- [The problem]:
Every record below needs to be set down exactly. Pictures do not belong in the copy.
===== Data in this exercise =====
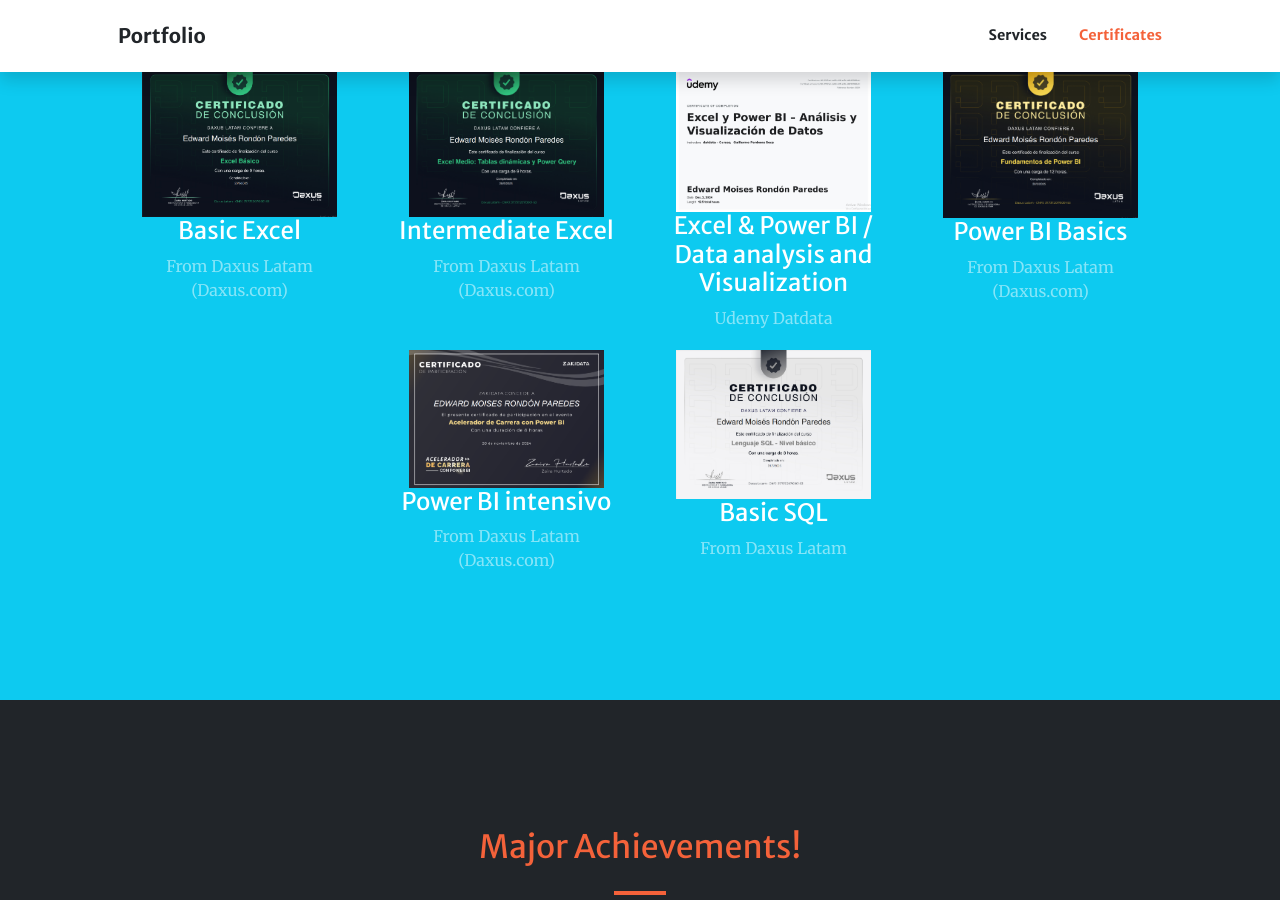
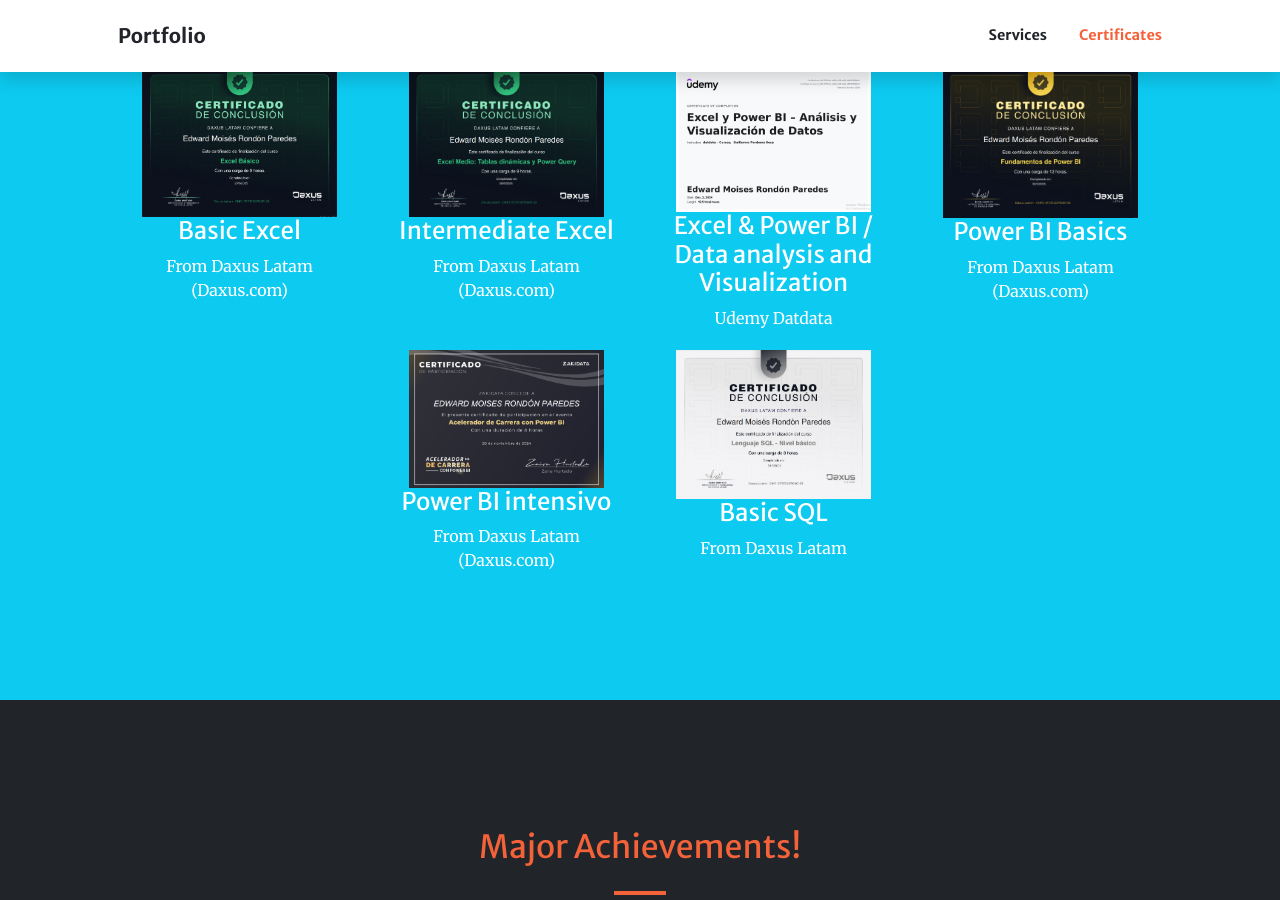
Before and after one commit to Edward-R-analytics/Portfolio, a Jekyll site: the page built from index.md, in a window 1280 px wide and 900 px high, scrolled down 2827 px. Built offline with Jekyll 4.4.1, drawn with Linux system fonts in a browser that asks for light colours; comment, search, counter and statistics services are not loaded.

Commit message:
Update members.html

```diff
--- a/_includes/members.html
+++ b/_includes/members.html
@@ -8,7 +8,7 @@
         <div class="member-box">
           <img class="text-primary" src="{{ member.image }}" alt="{{ member.title }}" style="border-radius: 0;" >
           <h3 class="h4 mb-2">{{ member.title }}</h3>
-          <p class="text-white-50 mb-0">{{ member.text }}</p>
+          <p class="text-white mb-0">{{ member.text }}</p>
         </div>
       </div>
       {% endfor %}
```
=====
- [Answer for the task]:
Before and after one commit to Edward-R-analytics/Portfolio, a Jekyll site: the page built from index.md, in a window 1280 px wide and 900 px high, scrolled down 2827 px. Built offline with Jekyll 4.4.1, drawn with Linux system fonts in a browser that asks for light colours; comment, search, counter and statistics services are not loaded.

Commit message:
Update members.html

```diff
--- a/_includes/members.html
+++ b/_includes/members.html
@@ -8,7 +8,7 @@
         <div class="member-box">
           <img class="text-primary" src="{{ member.image }}" alt="{{ member.title }}" style="border-radius: 0;" >
           <h3 class="h4 mb-2">{{ member.title }}</h3>
-          <p class="text-white-50 mb-0">{{ member.text }}</p>
+          <p class="text-white mb-0">{{ member.text }}</p>
         </div>
       </div>
       {% endfor %}
```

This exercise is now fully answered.